Special Places

Abundant recreational opportunities are available in the George Washington and Jefferson National Forests including several special places.


Highlighted Areas

Appalachian Trail

The Appalachian Trail, also known as the A.T., is America’s footpath and first National Scenic Trail. The trail traverses 14 states and is marked with two-inch by six-inch white vertical paint blazes. Virginia hosts more A.T. miles than any other state with the George Washington and Jefferson National Forests home to 325 of the trail’s 2,190 total miles. The Virginia section of the A.T. passes through a variety of ecosystems, including the “high country” of the Mount Rogers National Recreation Area, the ridge and valley area of the Eastern Divide Ranger District, and atop the Blue Ridge of the Glenwood-Pedlar Ranger District. Elevation ranges from 265’ at the James River Footbridge to 5500’ at Pine Mountain.

Mount Rogers National Recreation Area

The Mount Rogers National Recreation Area offers unique recreation opportunities in a 5,000ft high area with large rock formations, mountain balds, and spruce-fir forests. Within Mount Rogers, there are four wilderness areas, 400 miles of trail, eleven campgrounds, three rental cabins, and beautiful scenic roads, such as the Mount Rogers Scenic Byway and road to Whitetop Mountain. Mt. Rogers is home to 60 miles of Appalachian Trail and 18 miles of the Virginia Creeper Trail. Motorcyclists and cyclists can enjoy the beautiful Iron Mountain Trail, and horseback-riders can enjoy the Virginia Highlands Horse Trail, one of the marque saddle trails in the region. In addition, visitors to Mount Rogers have the opportunity to go hunting, trout fishing, bird watching, sight-seeing, swimming, cross country skiing, and nature-viewing of animals such as wild ponies.  


Virginia Creeper National Recreation Trail

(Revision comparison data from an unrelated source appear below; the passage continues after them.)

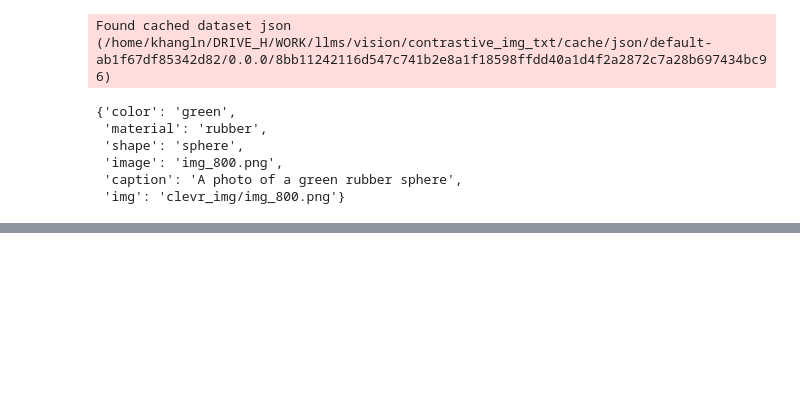
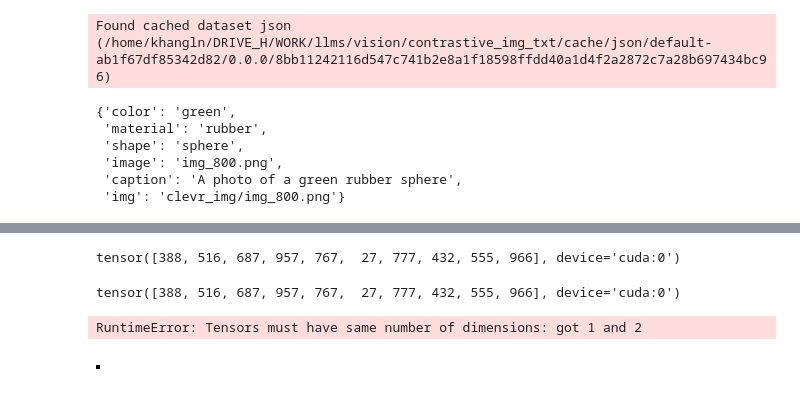
Before and after one commit to lekhang4497/clevr_contrastive, a Jupyter notebook: nb.ipynb, the cells around one changed output, grey strips where cells are left out. Drawn from its saved outputs; the diff is of its cells as text; code cells hidden in the pictures; blank space fills up the shorter version.

```diff
--- a/nb.ipynb
+++ b/nb.ipynb
@@ -70,0 +172,4 @@ DataLoader(test_data, batch)
+# %%
+retrieve_img(image_embeddings, "metal object")
+# %% [output]
+tensor([388, 516, 687, 957, 767,  27, 777, 432, 555, 966], device='cuda:0')
@@ -70,0 +178,15 @@ DataLoader(test_data, batch)
+# %%
+torch.topk(logits_per_text[0], 10).indices
+# %% [output]
+tensor([388, 516, 687, 957, 767,  27, 777, 432, 555, 966], device='cuda:0')
+# %%
+a = torch.empty(1)
+x = torch.randn(2, 3)
+x
+torch.cat((a, x), 0)
+# %% [output]
+RuntimeError: Tensors must have same number of dimensions: got 1 and 2
+# %%
+Image.new("RGB", (1, 1))
+# %% [output]
+[figure, added]
```
Also changed, not shown: parts of 13 cells of this notebook, 8 other files.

The Virginia Creeper National Recreation Trail occupies the bed of what was once a rugged mountain railroad between Abingdon and the Virginia-North Carolina border about a mile east of Whitetop Community. At the trail's lowest point, where it crosses South Holston Lake on a huge curving trestle, it is 2,000 feet above sea level, but, by the time it reaches Whitetop Community, it has ascended 1,600 feet, some of it at nearly 7 percent grade! The Virginia Creeper is a shared- use trail. Visit the Special Places section for more information on the history of the Virginia Creeper Trail.

Trail Open To:

Trail HikingBicycle RidingHorse Riding


Sherando Lake Recreation Area

Sherando Lake Recreation Area is known locally as the jewel of the Blue Ridge Mountains. Families enjoy picnicking in this shaded and woody area, while relaxing on the sandy beach of a 25-acre spring-fed lake. Access to multiple trailheads and rustic architecture provide numerous points of interest for families to enjoy.

Lake Moomaw Recreation

Lake Moomaw is a popular outdoor recreation destination offering multiple campgrounds, swim beaches, boating ramps, fishing piers and scenic trails. Popular with boaters and anglers, the 2,530-acre cold-water lake sits along the Jackson River in the mountains of the Alleghany Highlands where it boasts over 40 miles of undeveloped shoreline.

Visitors can plan to base their adventures at recreation sites at the northern end of Lake Moomaw in Bath County or in the southern end of Lake Moomaw in Alleghany County.

Recreation Areas